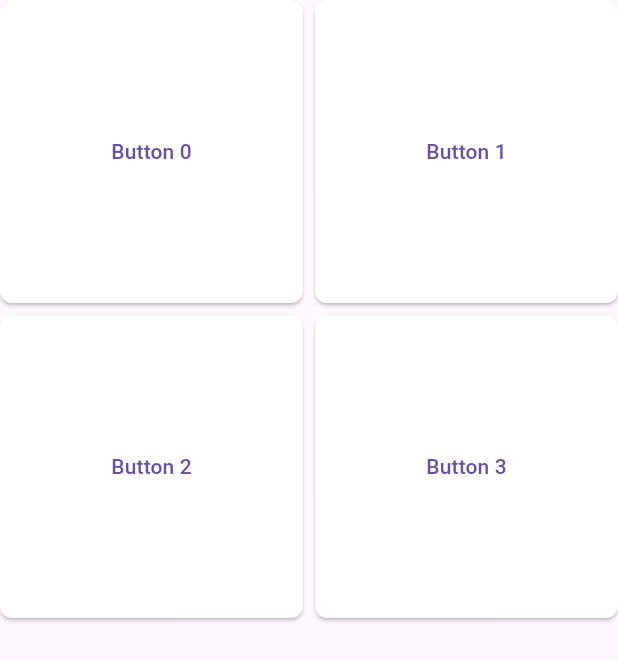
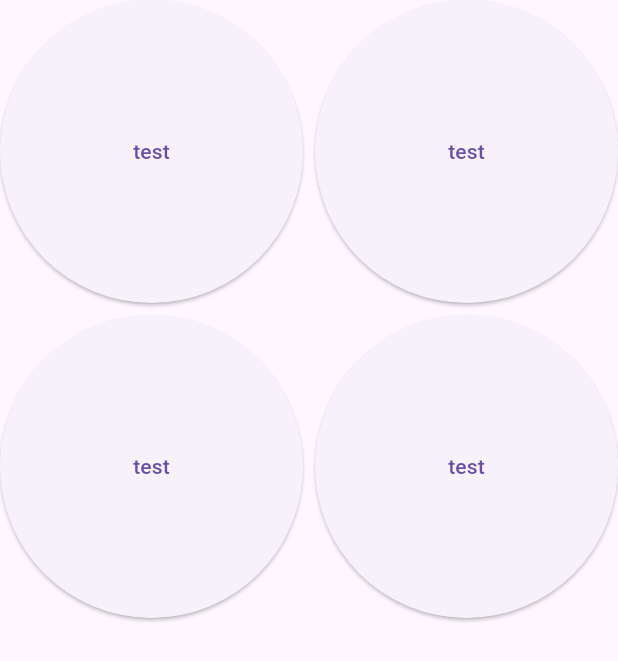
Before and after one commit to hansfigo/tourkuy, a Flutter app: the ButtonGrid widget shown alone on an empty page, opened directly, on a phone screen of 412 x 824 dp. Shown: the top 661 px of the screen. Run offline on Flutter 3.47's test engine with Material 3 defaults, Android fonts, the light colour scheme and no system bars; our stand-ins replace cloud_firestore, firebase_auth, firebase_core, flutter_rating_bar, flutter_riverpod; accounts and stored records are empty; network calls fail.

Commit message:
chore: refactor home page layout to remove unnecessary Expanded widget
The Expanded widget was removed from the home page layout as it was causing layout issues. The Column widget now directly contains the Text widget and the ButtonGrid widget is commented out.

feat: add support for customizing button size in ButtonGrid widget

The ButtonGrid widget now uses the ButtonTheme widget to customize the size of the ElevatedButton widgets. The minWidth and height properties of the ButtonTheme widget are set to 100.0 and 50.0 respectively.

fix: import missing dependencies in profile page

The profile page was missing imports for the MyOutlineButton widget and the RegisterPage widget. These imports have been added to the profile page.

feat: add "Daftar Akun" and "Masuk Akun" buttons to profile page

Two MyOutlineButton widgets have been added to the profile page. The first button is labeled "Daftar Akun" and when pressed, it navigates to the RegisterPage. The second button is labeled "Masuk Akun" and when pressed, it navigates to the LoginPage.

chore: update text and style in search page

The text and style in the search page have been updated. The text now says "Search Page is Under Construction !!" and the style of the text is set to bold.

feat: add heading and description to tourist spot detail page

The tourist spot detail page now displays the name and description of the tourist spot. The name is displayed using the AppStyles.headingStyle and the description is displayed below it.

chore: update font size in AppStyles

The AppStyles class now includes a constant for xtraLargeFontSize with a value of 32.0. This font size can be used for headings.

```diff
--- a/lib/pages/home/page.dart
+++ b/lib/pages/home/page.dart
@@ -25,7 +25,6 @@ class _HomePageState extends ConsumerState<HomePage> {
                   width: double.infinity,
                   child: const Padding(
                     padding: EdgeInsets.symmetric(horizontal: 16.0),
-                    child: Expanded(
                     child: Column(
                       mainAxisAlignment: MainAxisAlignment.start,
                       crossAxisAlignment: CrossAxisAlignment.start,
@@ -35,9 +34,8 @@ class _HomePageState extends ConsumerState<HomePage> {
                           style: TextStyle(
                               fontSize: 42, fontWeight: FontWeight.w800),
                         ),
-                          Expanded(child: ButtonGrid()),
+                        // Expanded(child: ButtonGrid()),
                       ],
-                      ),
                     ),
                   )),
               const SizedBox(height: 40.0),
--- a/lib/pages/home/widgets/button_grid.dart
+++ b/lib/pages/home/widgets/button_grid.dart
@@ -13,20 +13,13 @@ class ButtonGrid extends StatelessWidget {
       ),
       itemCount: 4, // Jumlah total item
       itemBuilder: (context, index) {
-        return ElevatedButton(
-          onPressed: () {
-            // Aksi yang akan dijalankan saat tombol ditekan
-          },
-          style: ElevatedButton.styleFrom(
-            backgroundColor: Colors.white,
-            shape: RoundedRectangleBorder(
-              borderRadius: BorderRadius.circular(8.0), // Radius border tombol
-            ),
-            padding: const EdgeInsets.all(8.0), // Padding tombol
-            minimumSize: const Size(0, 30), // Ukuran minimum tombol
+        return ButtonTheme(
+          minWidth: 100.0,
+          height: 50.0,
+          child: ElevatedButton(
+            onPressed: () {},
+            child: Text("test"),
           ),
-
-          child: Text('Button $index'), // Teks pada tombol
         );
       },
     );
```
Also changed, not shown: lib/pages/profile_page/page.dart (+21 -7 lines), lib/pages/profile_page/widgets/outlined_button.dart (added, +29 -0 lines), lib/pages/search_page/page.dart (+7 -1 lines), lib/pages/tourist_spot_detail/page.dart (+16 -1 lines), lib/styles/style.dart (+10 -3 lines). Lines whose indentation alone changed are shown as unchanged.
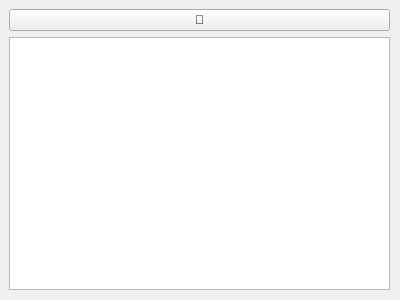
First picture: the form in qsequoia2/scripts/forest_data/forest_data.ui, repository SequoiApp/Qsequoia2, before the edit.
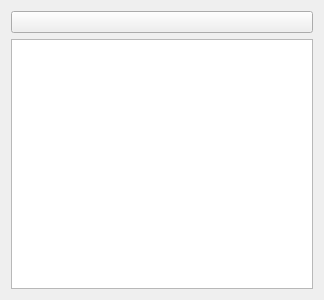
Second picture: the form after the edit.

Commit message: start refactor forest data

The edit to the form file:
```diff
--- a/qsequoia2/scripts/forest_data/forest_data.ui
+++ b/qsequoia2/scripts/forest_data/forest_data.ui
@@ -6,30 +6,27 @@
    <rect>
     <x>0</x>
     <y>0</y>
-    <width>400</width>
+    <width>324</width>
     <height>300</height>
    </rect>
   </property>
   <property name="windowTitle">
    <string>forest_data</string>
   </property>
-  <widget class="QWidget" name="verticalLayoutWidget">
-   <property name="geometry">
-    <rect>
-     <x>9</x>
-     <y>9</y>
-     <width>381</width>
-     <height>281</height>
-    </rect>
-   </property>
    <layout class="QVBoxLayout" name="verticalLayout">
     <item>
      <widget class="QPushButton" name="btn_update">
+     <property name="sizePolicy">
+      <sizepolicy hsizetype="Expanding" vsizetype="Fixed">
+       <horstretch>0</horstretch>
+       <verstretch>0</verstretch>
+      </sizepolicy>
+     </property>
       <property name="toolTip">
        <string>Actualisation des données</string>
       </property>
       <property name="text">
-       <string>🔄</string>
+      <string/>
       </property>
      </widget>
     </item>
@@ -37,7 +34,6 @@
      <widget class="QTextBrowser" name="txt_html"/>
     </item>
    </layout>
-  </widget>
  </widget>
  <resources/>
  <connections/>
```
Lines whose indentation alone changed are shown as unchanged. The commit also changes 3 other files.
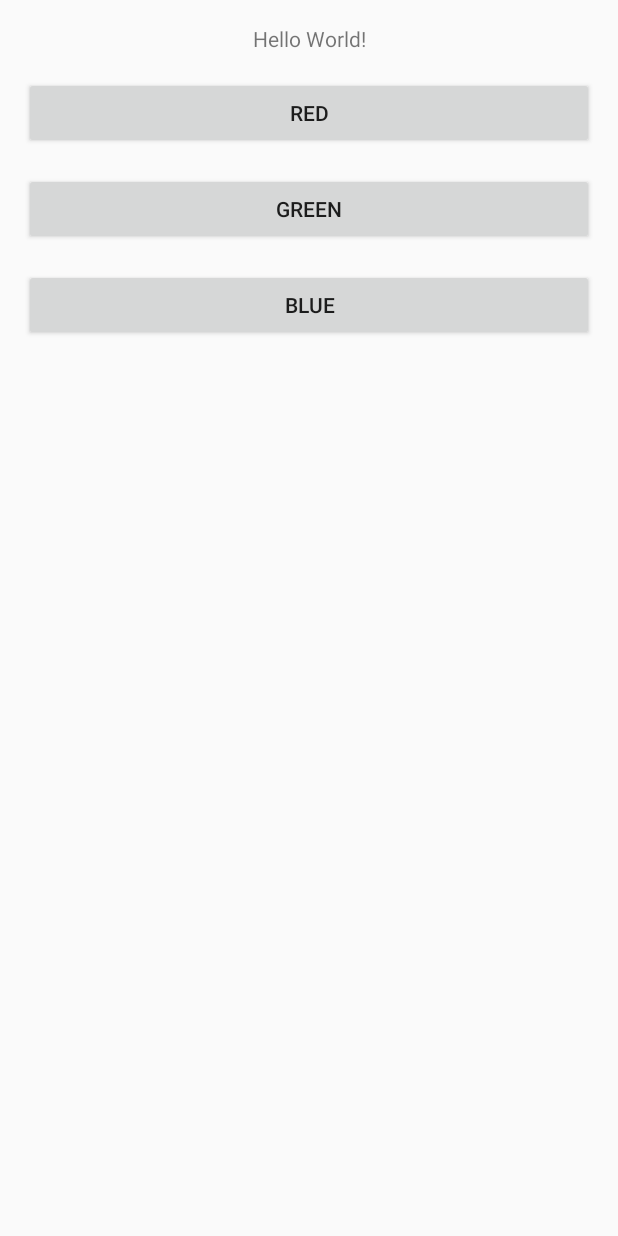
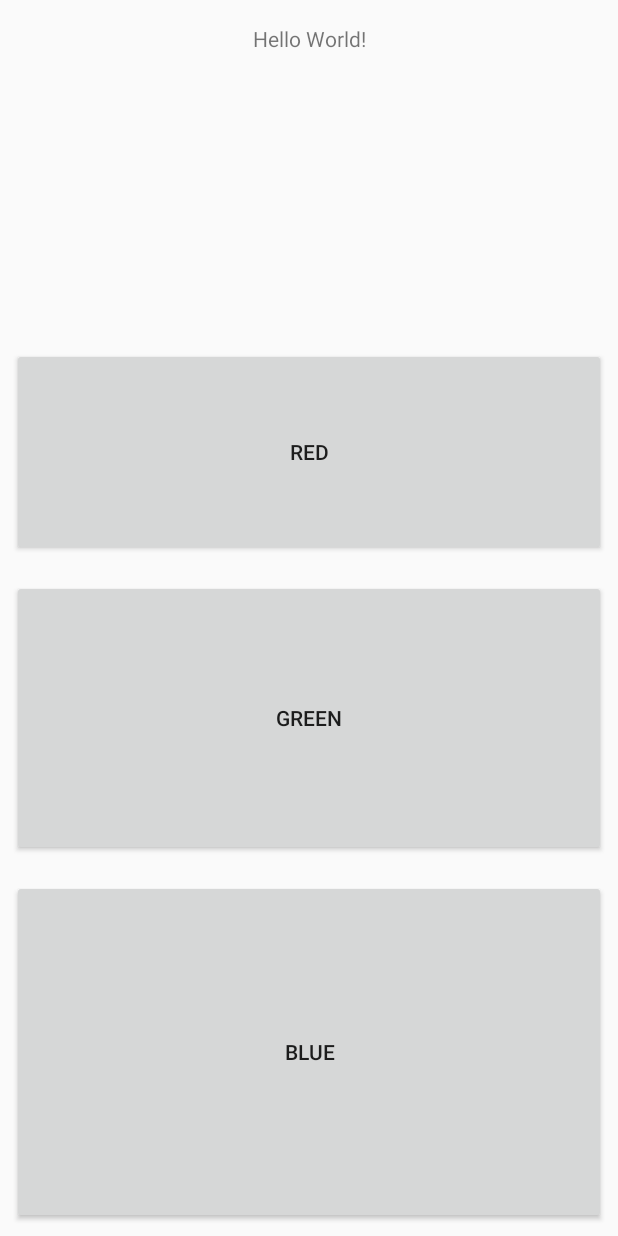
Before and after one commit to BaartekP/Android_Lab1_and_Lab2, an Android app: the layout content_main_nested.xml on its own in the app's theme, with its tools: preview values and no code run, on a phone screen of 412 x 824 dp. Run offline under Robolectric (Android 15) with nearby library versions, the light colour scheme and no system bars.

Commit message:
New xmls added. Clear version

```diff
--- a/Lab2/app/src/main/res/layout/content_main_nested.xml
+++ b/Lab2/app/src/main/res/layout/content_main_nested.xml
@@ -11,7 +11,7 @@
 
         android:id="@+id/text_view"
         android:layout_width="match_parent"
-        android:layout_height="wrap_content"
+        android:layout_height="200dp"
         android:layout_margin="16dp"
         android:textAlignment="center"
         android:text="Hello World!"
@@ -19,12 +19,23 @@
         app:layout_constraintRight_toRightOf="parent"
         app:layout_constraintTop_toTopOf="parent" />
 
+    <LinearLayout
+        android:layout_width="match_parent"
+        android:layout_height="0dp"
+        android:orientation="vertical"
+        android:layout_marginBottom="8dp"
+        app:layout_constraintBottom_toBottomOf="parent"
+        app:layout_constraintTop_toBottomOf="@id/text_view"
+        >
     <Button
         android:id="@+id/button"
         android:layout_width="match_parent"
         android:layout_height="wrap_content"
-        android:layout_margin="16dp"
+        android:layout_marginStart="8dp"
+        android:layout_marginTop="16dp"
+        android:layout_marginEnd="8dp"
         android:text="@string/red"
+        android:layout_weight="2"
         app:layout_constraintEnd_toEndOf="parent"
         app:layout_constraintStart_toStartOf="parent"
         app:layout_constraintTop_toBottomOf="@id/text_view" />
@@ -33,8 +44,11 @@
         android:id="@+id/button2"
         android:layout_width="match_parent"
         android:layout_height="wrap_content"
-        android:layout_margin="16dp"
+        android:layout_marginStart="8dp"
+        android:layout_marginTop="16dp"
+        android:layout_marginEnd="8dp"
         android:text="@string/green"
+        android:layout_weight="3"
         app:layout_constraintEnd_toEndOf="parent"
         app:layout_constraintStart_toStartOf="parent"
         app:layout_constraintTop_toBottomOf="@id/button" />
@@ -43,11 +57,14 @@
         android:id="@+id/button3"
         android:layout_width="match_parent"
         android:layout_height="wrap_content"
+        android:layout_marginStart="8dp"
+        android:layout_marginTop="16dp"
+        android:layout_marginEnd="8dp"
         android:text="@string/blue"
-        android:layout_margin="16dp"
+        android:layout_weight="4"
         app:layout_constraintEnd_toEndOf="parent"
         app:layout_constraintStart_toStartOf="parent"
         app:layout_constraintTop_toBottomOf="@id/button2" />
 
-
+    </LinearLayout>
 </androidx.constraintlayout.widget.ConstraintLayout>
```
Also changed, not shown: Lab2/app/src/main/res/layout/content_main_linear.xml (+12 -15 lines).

● ● ● ● ●

**What this task involves**
Filter the entries down to the lines that include the string "property".

**Result of this exercise**
   </property>
   <property name="windowTitle">
   </property>
-   <property name="geometry">
-   </property>
+     <property name="sizePolicy">
+     </property>
       <property name="toolTip">
       </property>
       <property name="text">
       </property>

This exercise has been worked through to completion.